Those who show up every day to toil in behalf of their candidate are not privy to confidential material and, even if one stumbled across it inadvertently, wouldn’t be able to place it in any sort of intelligible context.
Volunteers, in particular, assume responsibilities ranging from answering telephones to stuffing envelopes to printing copies. A few are more intimately involved, but it is rare for someone in a non-paid capacity to take on duties involving confidential matters.
By their very nature, election campaigns are intense undertakings, bringing together people largely unfamiliar with one another and subjecting them to a pressure-filled environment for five months. Many are strong personalities with equally strong wills because the nature of the undertaking demands those qualities.
Tempers fray, frustrations boil over and arguments grow heated. Door-slamming is as common as expletive-filled rants, accompanied by physical assaults on inanimate objects — chairs, telephones, books, pens, pencils and virtually anything else within reach.

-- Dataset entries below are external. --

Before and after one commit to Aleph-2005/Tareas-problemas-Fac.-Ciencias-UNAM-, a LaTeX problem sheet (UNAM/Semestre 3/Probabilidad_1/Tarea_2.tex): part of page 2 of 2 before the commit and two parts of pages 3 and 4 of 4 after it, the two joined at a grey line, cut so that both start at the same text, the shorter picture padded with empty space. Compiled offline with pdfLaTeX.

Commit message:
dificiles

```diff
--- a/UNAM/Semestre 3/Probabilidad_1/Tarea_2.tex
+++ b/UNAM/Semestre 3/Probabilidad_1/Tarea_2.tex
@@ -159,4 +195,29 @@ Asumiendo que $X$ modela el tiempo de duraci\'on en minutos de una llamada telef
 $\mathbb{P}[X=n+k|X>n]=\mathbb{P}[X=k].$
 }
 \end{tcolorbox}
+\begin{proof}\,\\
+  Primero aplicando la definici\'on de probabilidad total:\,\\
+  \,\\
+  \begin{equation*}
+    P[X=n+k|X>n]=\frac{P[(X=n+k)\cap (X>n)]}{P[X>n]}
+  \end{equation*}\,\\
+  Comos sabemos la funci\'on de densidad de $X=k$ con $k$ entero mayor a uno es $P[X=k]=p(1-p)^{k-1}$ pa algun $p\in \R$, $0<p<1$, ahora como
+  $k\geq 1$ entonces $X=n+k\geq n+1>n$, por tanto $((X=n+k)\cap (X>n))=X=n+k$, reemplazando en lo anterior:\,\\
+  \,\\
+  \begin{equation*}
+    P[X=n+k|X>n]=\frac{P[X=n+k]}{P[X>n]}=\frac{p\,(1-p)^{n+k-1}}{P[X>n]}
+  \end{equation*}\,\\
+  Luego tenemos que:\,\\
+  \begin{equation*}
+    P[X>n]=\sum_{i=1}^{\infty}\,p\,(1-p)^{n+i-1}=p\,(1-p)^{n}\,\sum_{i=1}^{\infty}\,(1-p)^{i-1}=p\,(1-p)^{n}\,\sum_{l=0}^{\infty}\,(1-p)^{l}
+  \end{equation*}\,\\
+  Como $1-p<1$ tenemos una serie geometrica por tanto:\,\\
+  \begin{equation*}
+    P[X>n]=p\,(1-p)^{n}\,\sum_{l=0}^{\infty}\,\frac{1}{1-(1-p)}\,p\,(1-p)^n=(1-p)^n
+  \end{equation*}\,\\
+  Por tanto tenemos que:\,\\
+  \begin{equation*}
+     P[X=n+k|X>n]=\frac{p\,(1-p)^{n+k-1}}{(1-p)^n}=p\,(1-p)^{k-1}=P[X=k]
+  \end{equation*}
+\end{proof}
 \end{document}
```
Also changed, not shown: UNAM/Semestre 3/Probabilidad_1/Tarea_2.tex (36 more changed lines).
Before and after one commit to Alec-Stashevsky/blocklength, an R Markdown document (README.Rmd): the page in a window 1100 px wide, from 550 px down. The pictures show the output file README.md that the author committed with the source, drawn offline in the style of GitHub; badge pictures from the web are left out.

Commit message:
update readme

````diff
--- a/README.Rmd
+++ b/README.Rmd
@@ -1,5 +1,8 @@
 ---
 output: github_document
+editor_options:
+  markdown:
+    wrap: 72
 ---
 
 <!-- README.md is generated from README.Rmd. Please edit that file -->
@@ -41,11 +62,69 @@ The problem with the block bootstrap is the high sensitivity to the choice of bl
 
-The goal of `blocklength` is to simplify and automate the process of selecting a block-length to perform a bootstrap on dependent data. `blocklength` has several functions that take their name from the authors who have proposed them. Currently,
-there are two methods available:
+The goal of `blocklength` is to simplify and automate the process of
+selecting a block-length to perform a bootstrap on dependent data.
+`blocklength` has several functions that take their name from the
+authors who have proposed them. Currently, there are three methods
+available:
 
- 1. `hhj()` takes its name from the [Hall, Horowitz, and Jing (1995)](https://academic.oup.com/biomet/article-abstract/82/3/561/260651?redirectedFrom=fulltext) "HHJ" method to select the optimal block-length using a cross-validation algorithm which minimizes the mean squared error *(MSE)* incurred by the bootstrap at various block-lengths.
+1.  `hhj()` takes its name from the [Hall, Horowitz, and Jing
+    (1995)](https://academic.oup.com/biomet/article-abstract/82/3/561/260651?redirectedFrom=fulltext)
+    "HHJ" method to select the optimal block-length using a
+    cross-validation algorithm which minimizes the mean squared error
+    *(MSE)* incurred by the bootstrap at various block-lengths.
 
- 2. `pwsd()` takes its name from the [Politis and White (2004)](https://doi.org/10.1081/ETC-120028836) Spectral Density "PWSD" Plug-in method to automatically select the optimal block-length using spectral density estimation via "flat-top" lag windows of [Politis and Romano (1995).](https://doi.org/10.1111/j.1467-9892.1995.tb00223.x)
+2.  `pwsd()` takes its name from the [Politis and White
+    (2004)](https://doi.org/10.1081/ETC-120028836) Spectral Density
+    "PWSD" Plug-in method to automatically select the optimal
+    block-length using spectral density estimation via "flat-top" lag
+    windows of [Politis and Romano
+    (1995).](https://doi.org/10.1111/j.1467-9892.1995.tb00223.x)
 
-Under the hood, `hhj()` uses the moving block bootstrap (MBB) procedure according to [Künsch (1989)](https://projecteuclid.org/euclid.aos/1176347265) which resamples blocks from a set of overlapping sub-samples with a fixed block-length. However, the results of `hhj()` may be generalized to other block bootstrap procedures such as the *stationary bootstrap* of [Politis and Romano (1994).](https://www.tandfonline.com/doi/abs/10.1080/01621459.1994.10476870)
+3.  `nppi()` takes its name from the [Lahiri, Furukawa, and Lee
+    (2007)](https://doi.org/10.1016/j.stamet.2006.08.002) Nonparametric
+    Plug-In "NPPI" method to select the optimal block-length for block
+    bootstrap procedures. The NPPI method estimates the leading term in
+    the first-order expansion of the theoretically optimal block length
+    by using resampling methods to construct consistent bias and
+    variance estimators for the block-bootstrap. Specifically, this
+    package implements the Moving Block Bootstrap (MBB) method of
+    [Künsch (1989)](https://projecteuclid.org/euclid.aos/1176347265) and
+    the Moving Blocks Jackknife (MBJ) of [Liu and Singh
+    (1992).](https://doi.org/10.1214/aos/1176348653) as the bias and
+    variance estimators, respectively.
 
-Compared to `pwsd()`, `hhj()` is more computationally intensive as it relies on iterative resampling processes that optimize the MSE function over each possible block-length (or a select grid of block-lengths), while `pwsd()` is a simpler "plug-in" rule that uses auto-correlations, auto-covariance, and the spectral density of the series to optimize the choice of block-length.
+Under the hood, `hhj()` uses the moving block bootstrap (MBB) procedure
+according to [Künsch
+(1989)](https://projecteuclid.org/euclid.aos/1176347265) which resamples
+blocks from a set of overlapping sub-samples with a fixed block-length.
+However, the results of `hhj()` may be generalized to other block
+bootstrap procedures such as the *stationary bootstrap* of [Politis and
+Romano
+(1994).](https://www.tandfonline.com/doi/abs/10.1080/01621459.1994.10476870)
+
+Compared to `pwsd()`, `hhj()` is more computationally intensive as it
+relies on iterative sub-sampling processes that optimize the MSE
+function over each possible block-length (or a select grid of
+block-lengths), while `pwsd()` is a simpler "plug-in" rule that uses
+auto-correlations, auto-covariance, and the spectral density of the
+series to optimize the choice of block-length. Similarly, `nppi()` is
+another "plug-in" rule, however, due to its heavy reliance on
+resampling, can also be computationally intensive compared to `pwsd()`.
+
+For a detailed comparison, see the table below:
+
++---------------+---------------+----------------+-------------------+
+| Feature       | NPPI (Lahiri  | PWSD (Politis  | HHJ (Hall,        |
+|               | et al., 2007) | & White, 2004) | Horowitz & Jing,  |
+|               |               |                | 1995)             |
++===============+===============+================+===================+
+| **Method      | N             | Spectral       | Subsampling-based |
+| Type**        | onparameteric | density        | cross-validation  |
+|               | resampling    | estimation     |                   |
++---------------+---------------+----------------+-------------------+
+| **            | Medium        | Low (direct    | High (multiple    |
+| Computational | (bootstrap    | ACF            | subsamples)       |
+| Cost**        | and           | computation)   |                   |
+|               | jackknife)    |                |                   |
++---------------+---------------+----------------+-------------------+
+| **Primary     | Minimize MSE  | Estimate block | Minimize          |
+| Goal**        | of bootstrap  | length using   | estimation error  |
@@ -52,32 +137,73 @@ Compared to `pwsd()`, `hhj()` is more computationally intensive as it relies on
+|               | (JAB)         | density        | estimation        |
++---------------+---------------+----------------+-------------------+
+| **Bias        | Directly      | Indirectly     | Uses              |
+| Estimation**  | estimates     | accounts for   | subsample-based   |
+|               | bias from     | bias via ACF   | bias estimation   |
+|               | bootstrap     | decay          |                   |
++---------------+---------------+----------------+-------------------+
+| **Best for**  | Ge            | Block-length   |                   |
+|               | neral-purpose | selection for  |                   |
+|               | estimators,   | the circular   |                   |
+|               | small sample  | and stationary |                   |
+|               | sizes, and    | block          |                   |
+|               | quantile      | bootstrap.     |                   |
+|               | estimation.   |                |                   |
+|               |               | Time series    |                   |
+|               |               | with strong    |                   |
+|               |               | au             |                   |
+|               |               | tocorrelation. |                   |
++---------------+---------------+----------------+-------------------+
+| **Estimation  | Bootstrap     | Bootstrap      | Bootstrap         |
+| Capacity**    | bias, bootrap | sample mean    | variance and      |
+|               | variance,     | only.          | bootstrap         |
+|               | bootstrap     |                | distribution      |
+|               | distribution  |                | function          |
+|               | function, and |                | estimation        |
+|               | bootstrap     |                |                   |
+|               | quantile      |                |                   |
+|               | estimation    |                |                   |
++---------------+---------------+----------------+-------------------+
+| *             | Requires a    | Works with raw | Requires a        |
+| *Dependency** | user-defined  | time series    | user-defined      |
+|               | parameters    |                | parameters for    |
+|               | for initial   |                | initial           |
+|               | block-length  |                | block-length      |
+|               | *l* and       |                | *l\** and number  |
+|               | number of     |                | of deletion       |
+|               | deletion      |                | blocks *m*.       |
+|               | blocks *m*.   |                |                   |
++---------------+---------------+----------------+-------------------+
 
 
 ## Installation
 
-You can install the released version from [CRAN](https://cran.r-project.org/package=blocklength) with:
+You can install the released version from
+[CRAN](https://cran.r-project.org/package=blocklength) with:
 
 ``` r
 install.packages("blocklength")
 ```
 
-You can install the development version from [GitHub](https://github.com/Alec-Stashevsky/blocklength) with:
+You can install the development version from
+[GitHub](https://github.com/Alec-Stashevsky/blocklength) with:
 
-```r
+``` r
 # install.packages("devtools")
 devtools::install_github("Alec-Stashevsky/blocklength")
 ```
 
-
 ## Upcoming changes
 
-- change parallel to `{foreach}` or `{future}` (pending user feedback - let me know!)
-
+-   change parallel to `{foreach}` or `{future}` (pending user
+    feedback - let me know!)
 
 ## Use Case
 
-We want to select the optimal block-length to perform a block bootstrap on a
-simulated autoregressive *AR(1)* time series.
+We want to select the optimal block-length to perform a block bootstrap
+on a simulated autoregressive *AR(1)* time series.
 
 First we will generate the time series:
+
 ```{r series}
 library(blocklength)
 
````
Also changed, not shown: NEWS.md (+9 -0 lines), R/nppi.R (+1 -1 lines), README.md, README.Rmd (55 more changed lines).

To those who’ve never been exposed to it, the experience can be frightening.
The intensity grows in direct proportion to the stakes involved. A gubernatorial campaign, for instance, is a combination of sleep-deprivation, boring travel, lousy diet and the constant knowledge that a mistake — an off-hand comment, a physical confrontation, flawed research or a missed opportunity to damage the opposition — can be devastating.
Unsolicited advice from outsiders pours in from people eager to point out flaws and shortcomings in the campaign.
Former NFL football coach Bill Parcells, asked about the rigors of his job, replied: “Every Sunday, there’s 80,000 people sitting up there who can do it better than you can.” Campaigns are not much different.
The days are long and often the nights are even longer, punctuated by occasionally sticking around for last call at a bar whose name is forgotten when the sun comes up.
All things considered, profane outbursts can be understood and even forgiven in such an atmosphere. Harassment, belittling and berating co-workers, though, cannot. Comments or suggestions of after work personal liaisons are the strictest of taboos.
No matter the provocation, dumping anger and frustrations on subordinates or those who give of their time and energy to help a cause in which they believe is a sure sign of amateurish or insecure behavior. Professionals control their emotions, hold their tempers in check and focus on the task at hand. It is, quite simply, what they are supposed to do.
Leadership at the top is crucial if a campaign — despite the pressures, stresses and strains — is to succeed and all involved can share in the euphoria of victory.
In my career, I’ve been on the winning side and the losing side and when the election night party ends, there are hugs and apologies in equal measure.
The Murphy Administration has not dealt effectively with the non-disclosure issue, insisting that preserving campaign secrets takes precedence over public revelations of untoward conduct.
Maintaining a gag order — fairly or legitimately — nearly always produces accusations of hiding embarrassing incidents while delivering a message to women in particular they will not be permitted to come forward with tales of being ill-treated.
“What happens in Vegas, stays in Vegas” may be a snappy tourism slogan, but “What happens in the campaign, stays in the campaign” is an affront.
Whether Brennan succeeds in her effort to lift the non-disclosure agreements or whether the Administration undergoes a change of heart and drops its opposition remains an open question.
It is, though, one more example of inexperienced individuals thrust into political territory new to them could be forced to act under public or legislative pressure.
It is not a good look for a governor who is fond of boasting about transparency and open book governing.
Carl Golden is a senior contributing analyst with the William J. Hughes Center for Public Policy at Stockton University.